cellars. More significantly, he designed buildings from the inside
out. He placed windows where they received light, balanced a room,
or allowed a graceful arrangement of furniture…. Candela
also invested unusual energy in the entry hall. In a typical apartment,
he made it a full-sized room with rich views into the interior
because he thought it was important to greet a visitor with a
full sense of a home…. Candela liked puzzles. During the
Depression, he took up cryptography, and during World War II,
he broke the Japanese code," Hawes wrote.
Born in Sicily, Candela came to the United
States in 1909 and graduated from the Columbia school of architecture
in 1915. His other famous buildings include 834 and 960 Fifth
Avenue, 740, 775 and 778 Park Avenue, and 19 East 72nd Street,
all considered among the most glamorous addresses in the city.
Robert A. M. Stern, Gregory Gilmartin and Thomas
Mellins devote considerable attention to Candela in their book,
"New York 1930, Architecture and Urbanism Between The Two
World Wars," Rizzoli, 1987.
They noted that 720, completed in 1929, and
740 Park Avenue, together with the building at 730 Park Avenue
designed by F. Burrall Hoffman Jr., and Lafayette A. Goldstone,
"brought the avenue's tradition for luxurious high-rise domesticity
to a brilliant crescendo on the eve of the 1929 stock market crash."
They quoted T-Square, an architectural
journal, as commenting upon the completion of 720 Park Avenue
that is was "quite a disturbing pile of architectural motives….It
beings its upward career in an orderly enough fashion, starting
from a prim base and reaching a main cornice at the twelfth story.
However, this altitude is not attained without the interruption
of several band courses which confuse the simplicity of the shaft.
Above this main cornice, the building breaks out into a jumble
of setbacks, stick-outs, bays, battlements, and buttresses. Doubtless
these create numerous amusing roof spaces, but as a design they
are rather incoherent."
Of course, such incoherence may offend architectural
purists, theoreticians and some critics, but delight most New
Yorkers who fancy the curious, are accustomed to chaos and applaud
the individual and eccentric.
The cooperative building was developed by Starrett
Brothers on part of the full-block site that had been previously
occupied by the Presbyterian Hospital. One of the early residents
was Jesse Isidore Straus, head of the giant Macy's department
store, whose two-floor apartment had a 40-foot entrance gallery,
a 36-foot library, separate wine and vegetable closet, a valeting
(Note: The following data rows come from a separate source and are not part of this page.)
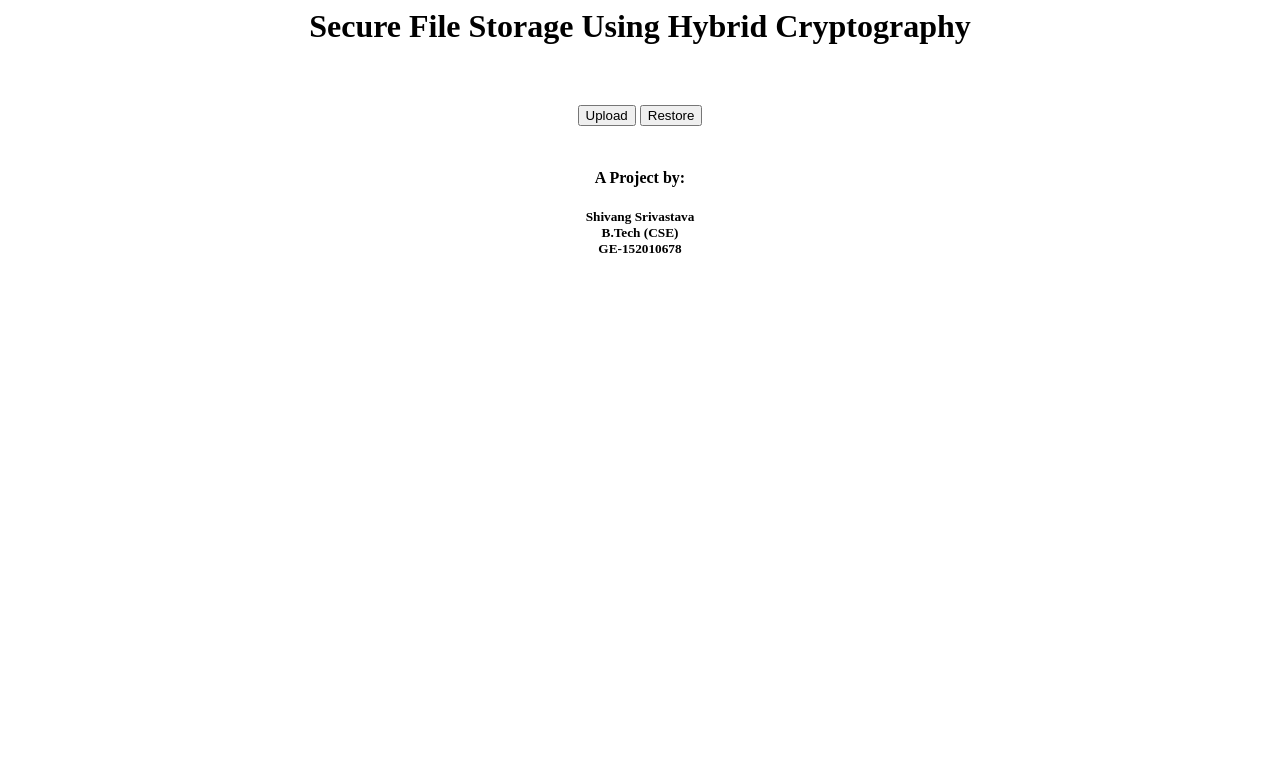
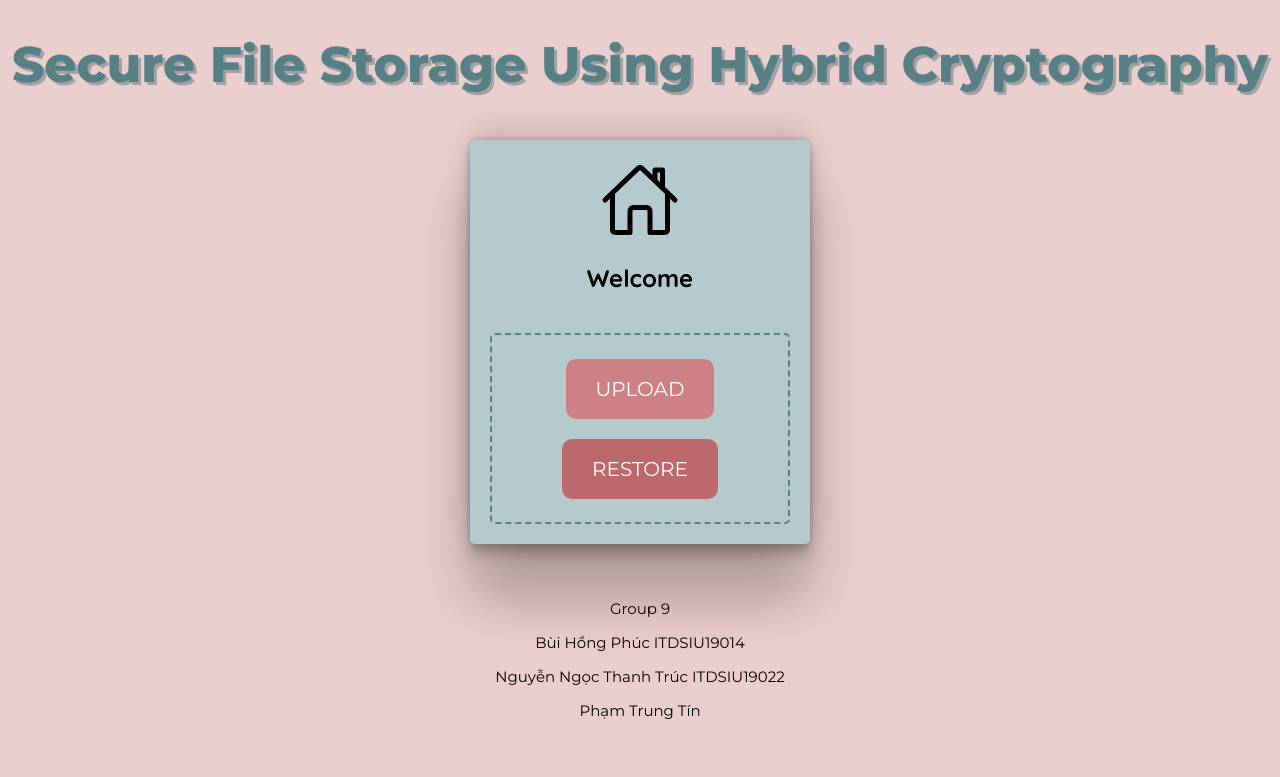
Before and after one commit to thanhtruc0308/Secure-File-Storage-Using-Hybrid-Cryptography, a Flask app: page / in a window 1280 px wide. Shown: the top 777 px of the page. Run offline with Flask 2, Linux system fonts and the light colour scheme.

Commit message:
Update index.html

```diff
--- a/templates/index.html
+++ b/templates/index.html
@@ -1,15 +1,142 @@
+<!DOCTYPE html>
 <html>
+	<head>
+		<meta content="utf-8" http-equiv="encoding">
+		<meta charset="UTF-8">
+		<meta http-equiv="X-UA-Compatible" content="IE=edge">
+		<meta name="viewport" content="width=device-width, initial-scale=1.0">
+		<script type="module" src="https://unpkg.com/ionicons@5.5.2/dist/ionicons/ionicons.esm.js"></script>
+		<script nomodule src="https://unpkg.com/ionicons@5.5.2/dist/ionicons/ionicons.js"></script>
+		<style>
+		@import url('https://fonts.googleapis.com/css2?family=Lobster&family=Quicksand:wght@700&display=swap');
+@import url('https://fonts.googleapis.com/css?family=Montserrat:400,800');
+@import url('https://fonts.googleapis.com/css?family=Montserrat:400,800');
+h1{
+	font-weight: bold;
+    font-family: 'Montserrat', italic;
+    font-size: 50px;
+    color: #577f86;
+    text-shadow: 3px 3px rgb(163, 161, 161);
+    margin-bottom: 5px;
+}
+a {
+font-family: 'Montserrat', italic;
+font-size: 20px;
+color: white;
+padding: 0px 10px;
+text-align: center;
+text-decoration: none;
+display: inline-block;
+gap: 30px;
+}
+p{
+    font-weight:7px;
+    font-family: 'Montserrat', italic;
+    font-size: 15px;
+    color: black;
+}
+body{
+    background: #ddafaf9d;
+    justify-content: center;
+    align-items: center;
+    margin: 0;
+    font-family:"Quicksand";
+    text-align: center;
+}
+
+.btn1{
+    background: #cc8084;
+	display: flex;
+    justify-content: center;
+    align-self: center;
+    align-items: center;
+    vertical-align: middle;
+    height: 60px;
+    width: fit-content;
+    border-radius: 10px;
+	border: none;
+    padding: 0px 20px;
+    cursor: pointer;
+    transition: all ease-out 200ms;
+}
+
+.btn1:hover{
+    background: #ca676c;
+    box-shadow: 0 0 10px 0 #e28b8f;
+}
+
+.btn2{
+    background: #bd686d;
+    display: flex;
+    justify-content: center;
+    align-self: center;
+    align-items: center;
+    vertical-align: middle;
+    height: 60px;
+    width: fit-content;
+    border-radius: 10px;
+	border: none;
+    padding: 0px 20px;
+    cursor: pointer;
+    transition: all ease-out 200ms;
+}
+
+.btn2:hover{
+    background: #d38282;
+    box-shadow: 0 0 10px 0 #e28b8f;
+}
+
+.img3{
+    width: 80px;
+    height: 80px;
+}
+
+.wrapper{
+  margin:auto;
+  width: 300px;
+  background: #b4cace;
+  border-radius: 5px;
+  padding: 20px;
+  box-shadow: rgba(0, 0, 0, 0.25) 0px 54px 55px, rgba(0, 0, 0, 0.12) 0px -12px 30px, rgba(0, 0, 0, 0.12) 0px 4px 6px, rgba(0, 0, 0, 0.17) 0px 12px 13px, rgba(0, 0, 0, 0.09) 0px -3px 5px;
+}
+.wrapper form{
+  height: 167px;
+  display: flex;
+  cursor: pointer;
+  padding: 10px;
+  align-items: center;
+  justify-content: center;
+  flex-direction: column;
+  border-radius: 5px;
+  border: 2px dashed #577f86;
+}
+
+
+		</style>
+	</head>
 	<body>
 		<center>
 			<h1> Secure File Storage Using Hybrid Cryptography </h1><br><br>
+			<div class="wrapper">
+
+			<ion-icon class="img3" name="home-outline"></ion-icon>
+			<h2>Welcome</h2>
+			<br>
+			<form>
 			<table>
-				<tr>
-					<td><a href="upload"><button>Upload</button></a></td>
-					<td><a href="download"><button>Restore</button></a></td>
-				</tr>
+				<a href='upload'><button class = "btn1">UPLOAD</a></button>
+				<br>
+				<a href='download'><button class = "btn2" >RESTORE</a></button>
 			</table>
-			<br><h4>A Project by:</h4>
-			<h5>Shivang Srivastava<br>B.Tech (CSE)<br>GE-152010678</h5>
+			</form>
+			</div>
+
+			<br><br>
+			<p>Group 9</p>
+			<p>Bùi Hồng Phúc ITDSIU19014</p>
+			<p>Nguyễn Ngọc Thanh Trúc ITDSIU19022</p>
+			<p>Phạm Trung Tín</p>
 		</center>
+
 	</body>
 </html>
```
room, a sewing room and a kitchen larger than most modern living
rooms," according to Andrew Alpern in his book, "Luxury
Apartment Houses of Manhattan, An Illustrated History," (Dover
Publications Inc., 1992).